*** DATA FOR THIS TASK ***

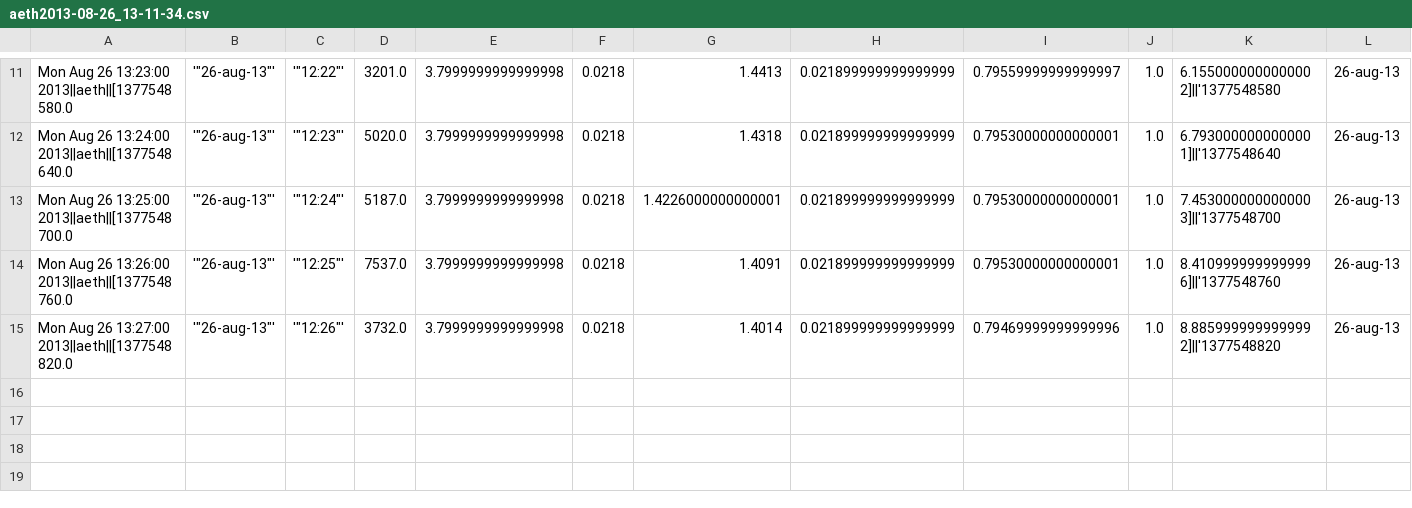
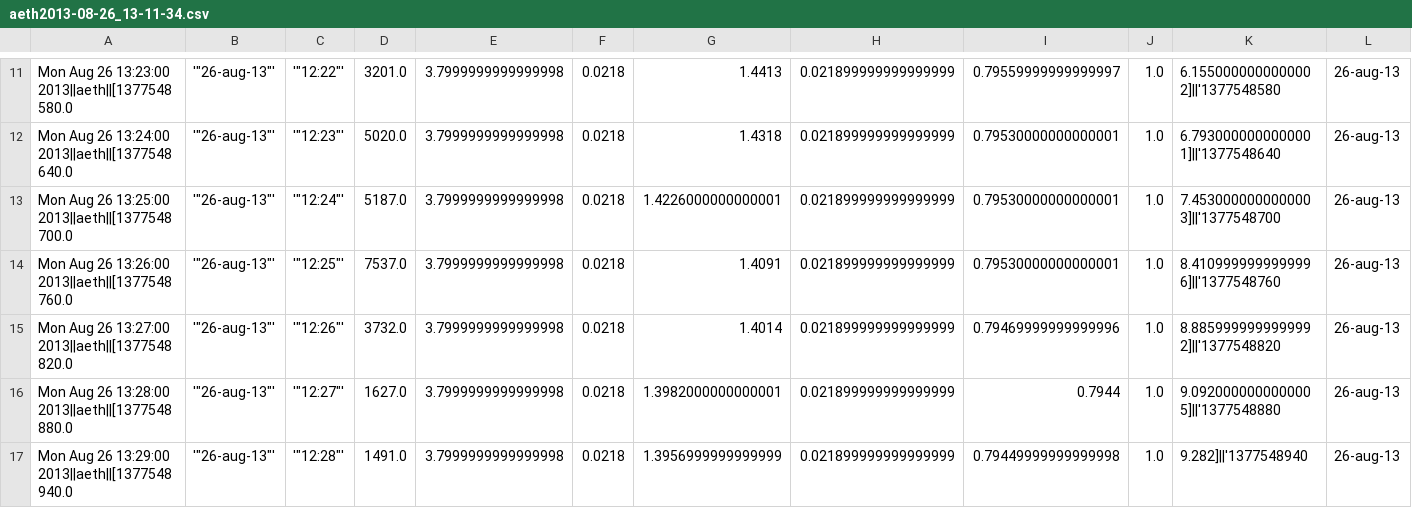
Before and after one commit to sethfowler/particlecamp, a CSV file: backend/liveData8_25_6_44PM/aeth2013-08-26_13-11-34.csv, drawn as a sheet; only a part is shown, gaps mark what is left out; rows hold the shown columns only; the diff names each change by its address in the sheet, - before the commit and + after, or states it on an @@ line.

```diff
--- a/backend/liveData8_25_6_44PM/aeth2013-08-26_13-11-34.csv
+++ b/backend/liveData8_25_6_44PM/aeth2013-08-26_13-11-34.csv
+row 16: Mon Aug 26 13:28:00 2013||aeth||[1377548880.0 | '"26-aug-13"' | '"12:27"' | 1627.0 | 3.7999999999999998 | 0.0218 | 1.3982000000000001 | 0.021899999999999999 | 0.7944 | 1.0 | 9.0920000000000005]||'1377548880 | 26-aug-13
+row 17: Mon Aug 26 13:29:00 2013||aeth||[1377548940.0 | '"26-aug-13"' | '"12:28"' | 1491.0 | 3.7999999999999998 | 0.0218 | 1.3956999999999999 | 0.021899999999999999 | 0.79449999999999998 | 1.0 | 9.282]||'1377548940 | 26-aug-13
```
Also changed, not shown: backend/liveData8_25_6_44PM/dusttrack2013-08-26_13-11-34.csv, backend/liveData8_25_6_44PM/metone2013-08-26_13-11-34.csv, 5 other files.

*** End of DATA FOR THIS TASK ***
*** DATA FOR THIS TASK ***

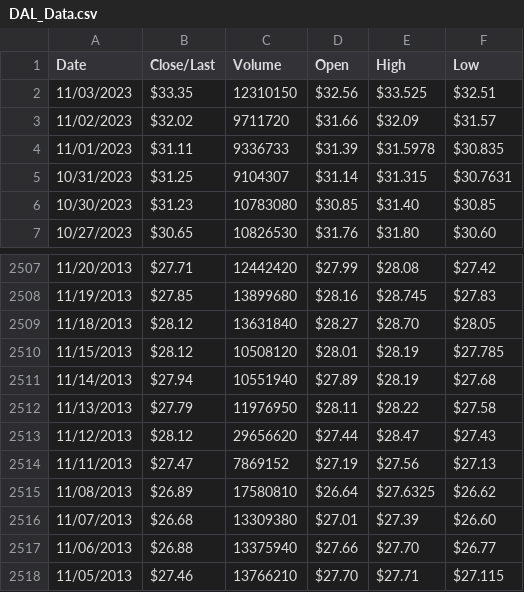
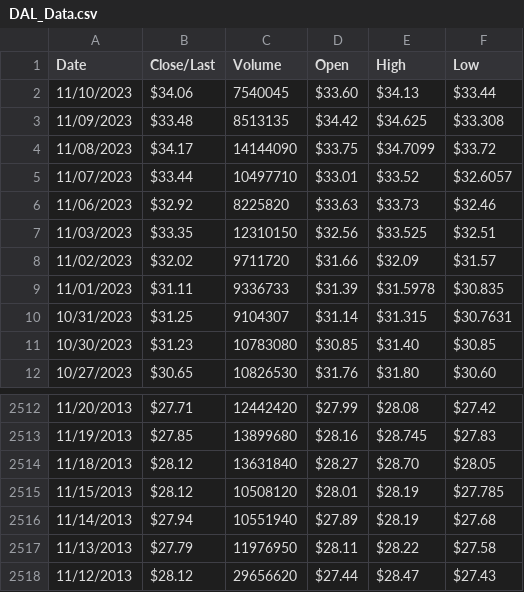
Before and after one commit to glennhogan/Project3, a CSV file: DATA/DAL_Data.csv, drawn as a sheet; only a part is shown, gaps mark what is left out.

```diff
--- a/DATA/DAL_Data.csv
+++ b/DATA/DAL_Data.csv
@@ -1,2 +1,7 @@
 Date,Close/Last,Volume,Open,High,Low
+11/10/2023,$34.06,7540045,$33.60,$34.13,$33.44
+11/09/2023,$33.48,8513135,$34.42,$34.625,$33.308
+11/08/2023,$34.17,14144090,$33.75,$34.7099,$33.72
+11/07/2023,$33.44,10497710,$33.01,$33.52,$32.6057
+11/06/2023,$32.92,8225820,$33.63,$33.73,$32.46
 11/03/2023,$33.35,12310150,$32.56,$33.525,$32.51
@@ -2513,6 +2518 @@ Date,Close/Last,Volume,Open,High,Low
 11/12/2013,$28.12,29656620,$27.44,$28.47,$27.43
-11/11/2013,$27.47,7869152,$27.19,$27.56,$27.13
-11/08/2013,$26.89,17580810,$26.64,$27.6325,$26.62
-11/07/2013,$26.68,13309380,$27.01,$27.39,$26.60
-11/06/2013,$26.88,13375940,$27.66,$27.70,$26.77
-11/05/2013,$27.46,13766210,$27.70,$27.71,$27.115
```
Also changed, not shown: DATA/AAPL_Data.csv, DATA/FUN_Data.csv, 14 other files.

*** End of DATA FOR THIS TASK ***

* EXERCISE GOAL *
Take each line of the material above that holds the string "drawn" and copy it.

* RESPONSE BOX *
Before and after one commit to sethfowler/particlecamp, a CSV file: backend/liveData8_25_6_44PM/aeth2013-08-26_13-11-34.csv, drawn as a sheet; only a part is shown, gaps mark what is left out; rows hold the shown columns only; the diff names each change by its address in the sheet, - before the commit and + after, or states it on an @@ line.
Before and after one commit to glennhogan/Project3, a CSV file: DATA/DAL_Data.csv, drawn as a sheet; only a part is shown, gaps mark what is left out.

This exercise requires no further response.